* **EXERCISE**: The word "Microfrontend" marks the lines to copy; find all of them in the entries below.
*** EXCERPTED DATA ***
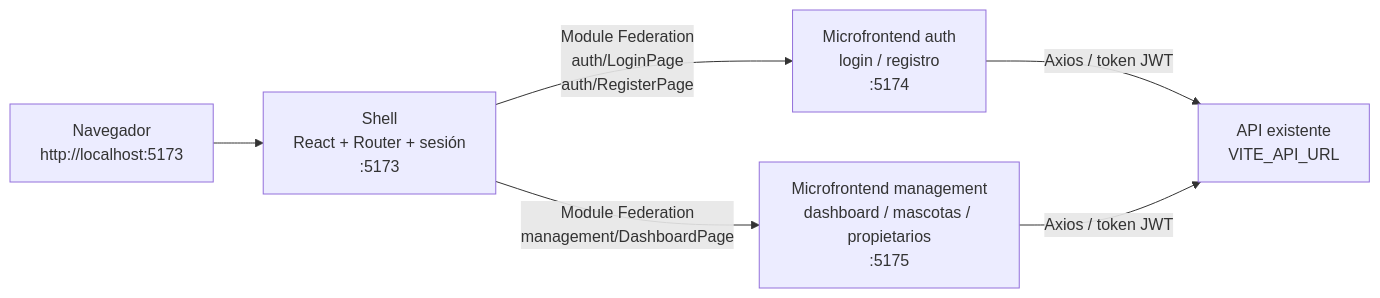
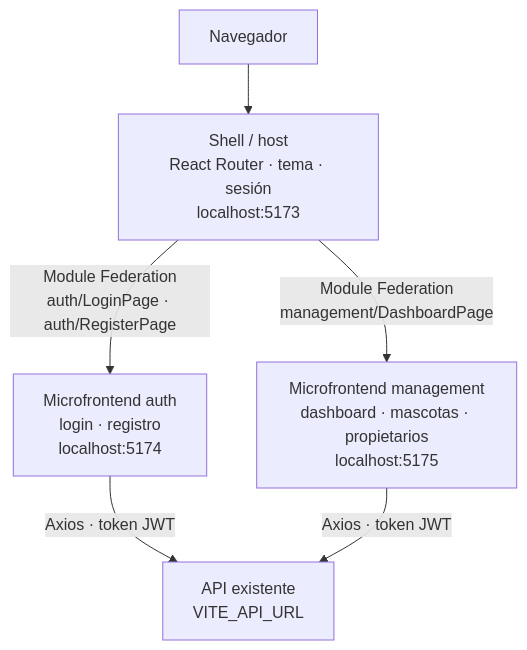
One commit to Umbrabilis/veterinarIA-web changed the first of 3 diagrams in README.md. Above: the diagram before and after it, drawn with Mermaid. The commit also changed other lines of this file, not shown here.

Commit message:
Dockerización y Module Federation para probar

````diff
--- a/README.md
+++ b/README.md
@@ -45,14 +112,14 @@
 ```mermaid
-flowchart LR
-    Browser["Navegador<br/>http://localhost:5173"]
-    Shell["Shell<br/>React + Router + sesión<br/>:5173"]
-    Auth["Microfrontend auth<br/>login / registro<br/>:5174"]
-    Management["Microfrontend management<br/>dashboard / mascotas / propietarios<br/>:5175"]
+flowchart TB
+    Browser["Navegador"]
+    Shell["Shell / host<br/>React Router · tema · sesión<br/>localhost:5173"]
+    Auth["Microfrontend auth<br/>login · registro<br/>localhost:5174"]
+    Management["Microfrontend management<br/>dashboard · mascotas · propietarios<br/>localhost:5175"]
     API["API existente<br/>VITE_API_URL"]
 
     Browser --> Shell
-    Shell -- "Module Federation<br/>auth/LoginPage<br/>auth/RegisterPage" --> Auth
-    Shell -- "Module Federation<br/>management/DashboardPage" --> Management
-    Auth -- "Axios / token JWT" --> API
-    Management -- "Axios / token JWT" --> API
+    Shell -->|"Module Federation<br/>auth/LoginPage · auth/RegisterPage"| Auth
+    Shell -->|"Module Federation<br/>management/DashboardPage"| Management
+    Auth -->|"Axios · token JWT"| API
+    Management -->|"Axios · token JWT"| API
 ```
````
*** End of EXCERPTED DATA ***
* **PROBLEM SOLUTION**:
-    Auth["Microfrontend auth<br/>login / registro<br/>:5174"]
-    Management["Microfrontend management<br/>dashboard / mascotas / propietarios<br/>:5175"]
+    Auth["Microfrontend auth<br/>login · registro<br/>localhost:5174"]
+    Management["Microfrontend management<br/>dashboard · mascotas · propietarios<br/>localhost:5175"]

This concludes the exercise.